So I come to you now as a changed writer, convinced setting is something that can both push the plot (think of the room in Emma Donoghue’s Room, the Mississippi in Twain’s Huckleberry Finn, the thousand acres in Jane Smiley’s A Thousand Acres) and inform the reader about the psychology of the characters by telling us what they see and how they see it. I think of Stephen Crane’s story “The Open Boat” – the sea may change little, but the way the characters experience it changes quite a bit. Crane uses these varying perceptions to illuminate evolving states of mind. Susanna Daniel uses the example of the Pitons in Robert Stone’s story, “Under the Pitons.” The peaks appear five times in the story, each time described differently, each time informing the reader about the characters’ changing mindset.

So, not to drag this out, here are my zeal-of-the-convert take-aways:

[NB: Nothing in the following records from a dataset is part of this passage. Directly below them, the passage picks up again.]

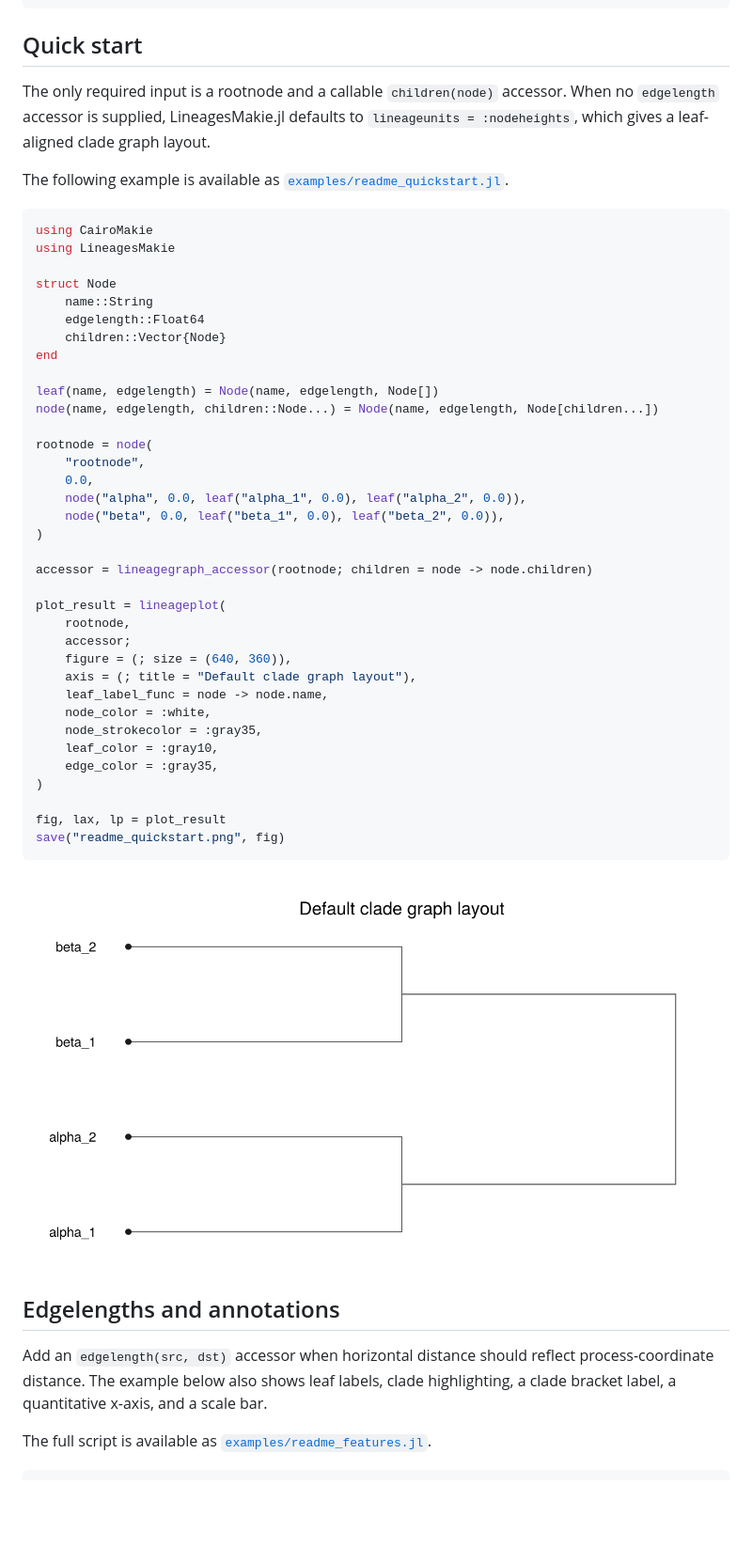
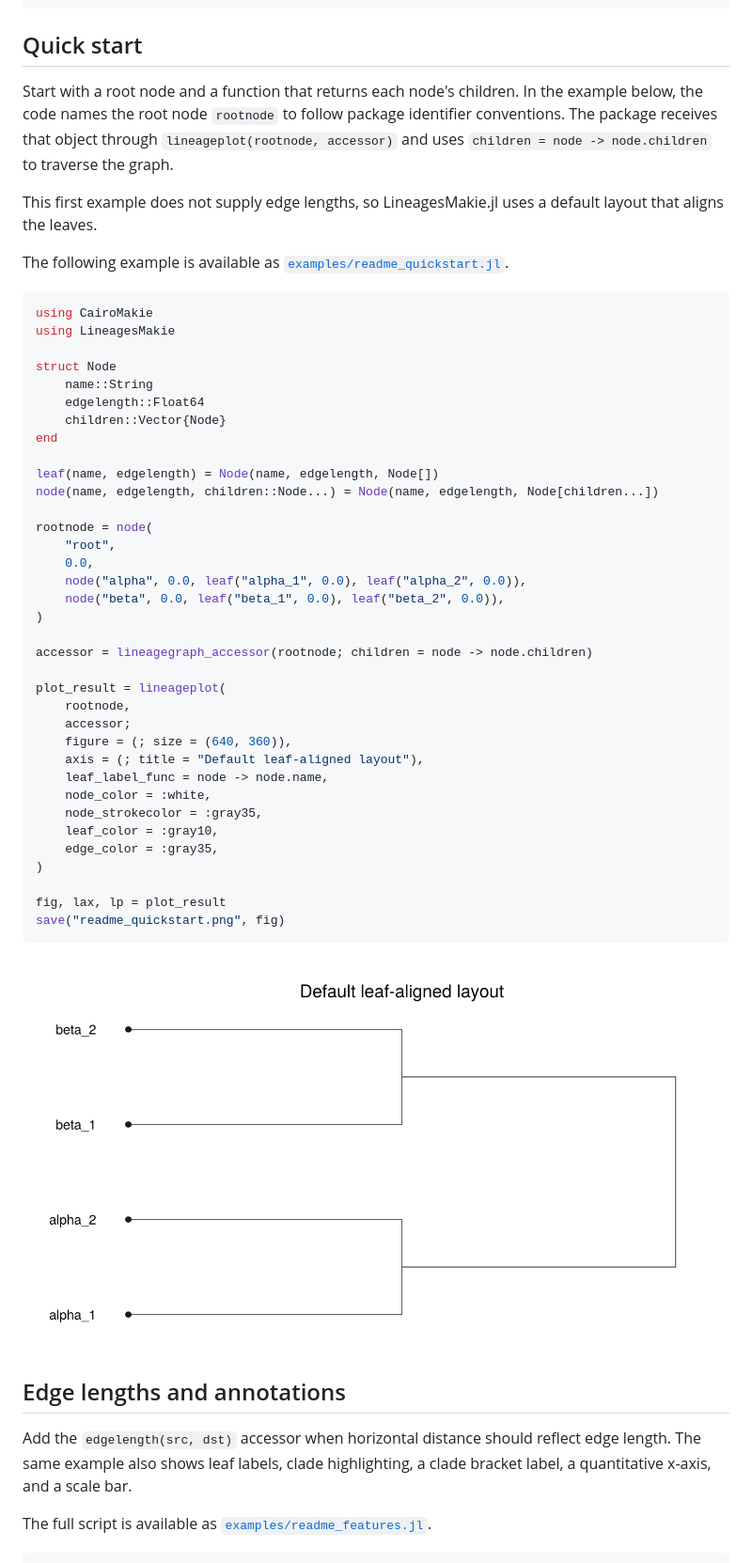
Before and after one commit to jeetsukumaran/LineagesMakie.jl, a Markdown page: README.md, the part around one of its changes. Shown at 94% size. GitHub-like rendering; pictures changed too: examples/readme_quickstart.png; blank space fills up the shorter version.

Commit message:
Update README language

```diff
--- a/README.md
+++ b/README.md
@@ -51,9 +56,14 @@ Pkg.develop(path = ".")
 
 ## Quick start
 
-The only required input is a rootnode and a callable `children(node)` accessor.
-When no `edgelength` accessor is supplied, LineagesMakie.jl defaults to
-`lineageunits = :nodeheights`, which gives a leaf-aligned clade graph layout.
+Start with a root node and a function that returns each node's children. In the
+example below, the code names the root node `rootnode` to follow package
+identifier conventions. The package receives that object through
+`lineageplot(rootnode, accessor)` and
+uses `children = node -> node.children` to traverse the graph.
+
+This first example does not supply edge lengths, so LineagesMakie.jl uses a
+default layout that aligns the leaves.
 
 The following example is available as
 [`examples/readme_quickstart.jl`](examples/readme_quickstart.jl).
@@ -72,7 +82,7 @@ leaf(name, edgelength) = Node(name, edgelength, Node[])
 node(name, edgelength, children::Node...) = Node(name, edgelength, Node[children...])
 
 rootnode = node(
-    "rootnode",
+    "root",
     0.0,
     node("alpha", 0.0, leaf("alpha_1", 0.0), leaf("alpha_2", 0.0)),
     node("beta", 0.0, leaf("beta_1", 0.0), leaf("beta_2", 0.0)),
@@ -84,7 +94,7 @@ plot_result = lineageplot(
     rootnode,
     accessor;
     figure = (; size = (640, 360)),
-    axis = (; title = "Default clade graph layout"),
+    axis = (; title = "Default leaf-aligned layout"),
     leaf_label_func = node -> node.name,
     node_color = :white,
     node_strokecolor = :gray35,
@@ -100,9 +110,9 @@ save("readme_quickstart.png", fig)
 
-## Edgelengths and annotations
+## Edge lengths and annotations
 
-Add an `edgelength(src, dst)` accessor when horizontal distance should reflect
-process-coordinate distance. The example below also shows leaf labels, clade
-highlighting, a clade bracket label, a quantitative x-axis, and a scale bar.
+Add the `edgelength(src, dst)` accessor when horizontal distance should reflect
+edge length. The same example also shows leaf labels, clade highlighting, a
+clade bracket label, a quantitative x-axis, and a scale bar.
 
 The full script is available as
 [`examples/readme_features.jl`](examples/readme_features.jl).
```
Also changed, not shown: other parts of README.md (+37 -31 lines), STYLE-vocabulary.md (+46 -18 lines), examples/readme_features.png, 2 other files.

  1. Setting must help locate the reader – in space and time.  Ok, you knew this, but:
  1. The author’s rendering should also tell us something about the characters and/or the plot, otherwise it’s a missed opportunity. As Dorothy Allison puts it: “If you tell me the lawn is manicured but you don’t tell me that it makes your character both deeply happy and slightly anxious—then I’m a little bit frustrated with you…I want a story that’s happening in a real place, which means a place that has meaning and that evokes emotions in the person who is telling me the story.”
  2. The setting the writer creates is someone’s vision. A character or a narrator has made choices about what the reader will see and how s/he will see it. Fictional setting doesn’t exist in any objective sense. Anne Enright: “Remember that all description is an opinion about the world.”  Think about the opinion you’re offering and make it support other aspects of the story.
  3. Recognize that setting is intimately and dynamically involved with both characters and plot.  The setting can change, the way the characters view the setting can change, and the setting can influence the plot.

Any thoughts or ideas on the best use of setting?


Recent Posts